══ Data for processing ══
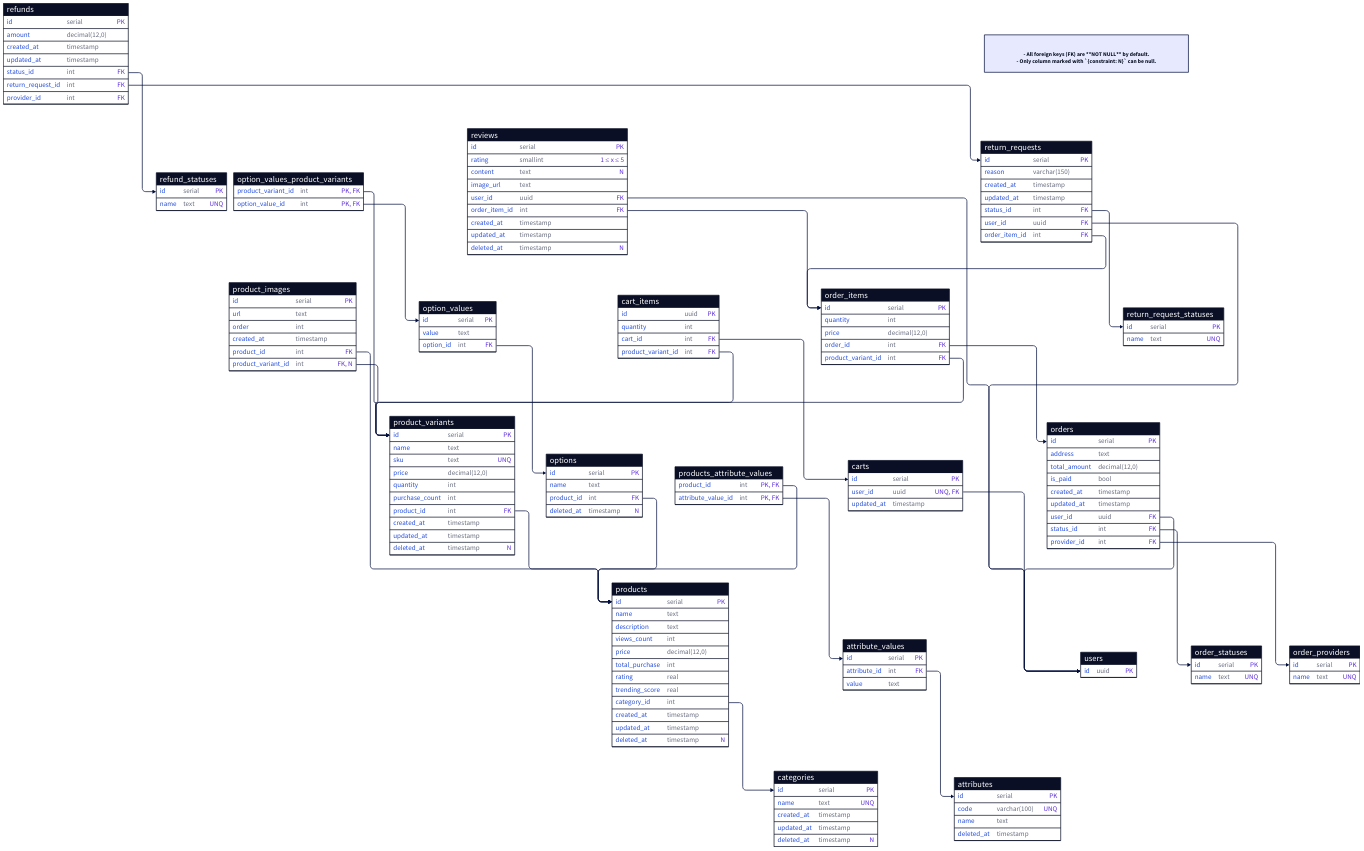
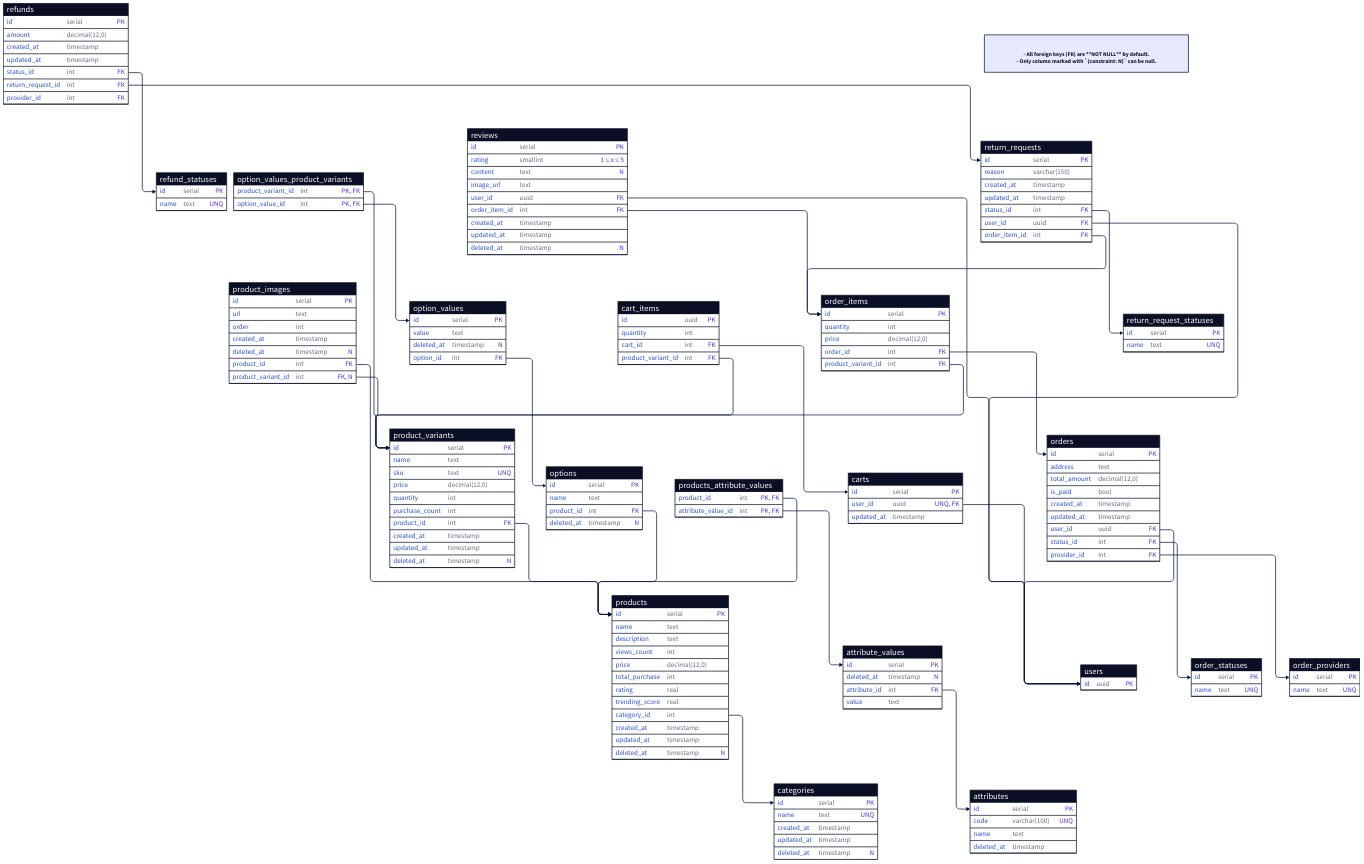
The diagram in docs/software-docs/database/index.md (electricilies/electricilies.github.io), drawn with D2 before and after one commit.

Commit message:
feat(database): add deletedAt to soft delete

```diff
--- a/docs/software-docs/database/index.md
+++ b/docs/software-docs/database/index.md
@@ -47,6 +47,7 @@
 
 attribute_values: {
   id: serial {constraint: PK}
+  deleted_at: timestamp {constraint: N}
   attribute_id: int {constraint: FK}
   value: text
 }
@@ -61,6 +62,7 @@
   url: text
   order: int
   created_at: timestamp
+  deleted_at: timestamp {constraint: N}
   product_id: int {constraint: FK}
   product_variant_id: int {constraint: [FK, N]}
 }
@@ -93,6 +95,7 @@
 option_values: {
   id: serial {constraint: PK}
   value: text
+  deleted_at: timestamp {constraint: N}
   option_id: int {constraint: FK}
 }
 
```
═══
What the task requires: The response consists of the data above printed line for line, with no pictures.

Solution:
The diagram in docs/software-docs/database/index.md (electricilies/electricilies.github.io), drawn with D2 before and after one commit.

Commit message:
feat(database): add deletedAt to soft delete

```diff
--- a/docs/software-docs/database/index.md
+++ b/docs/software-docs/database/index.md
@@ -47,6 +47,7 @@
 
 attribute_values: {
   id: serial {constraint: PK}
+  deleted_at: timestamp {constraint: N}
   attribute_id: int {constraint: FK}
   value: text
 }
@@ -61,6 +62,7 @@
   url: text
   order: int
   created_at: timestamp
+  deleted_at: timestamp {constraint: N}
   product_id: int {constraint: FK}
   product_variant_id: int {constraint: [FK, N]}
 }
@@ -93,6 +95,7 @@
 option_values: {
   id: serial {constraint: PK}
   value: text
+  deleted_at: timestamp {constraint: N}
   option_id: int {constraint: FK}
 }
 
```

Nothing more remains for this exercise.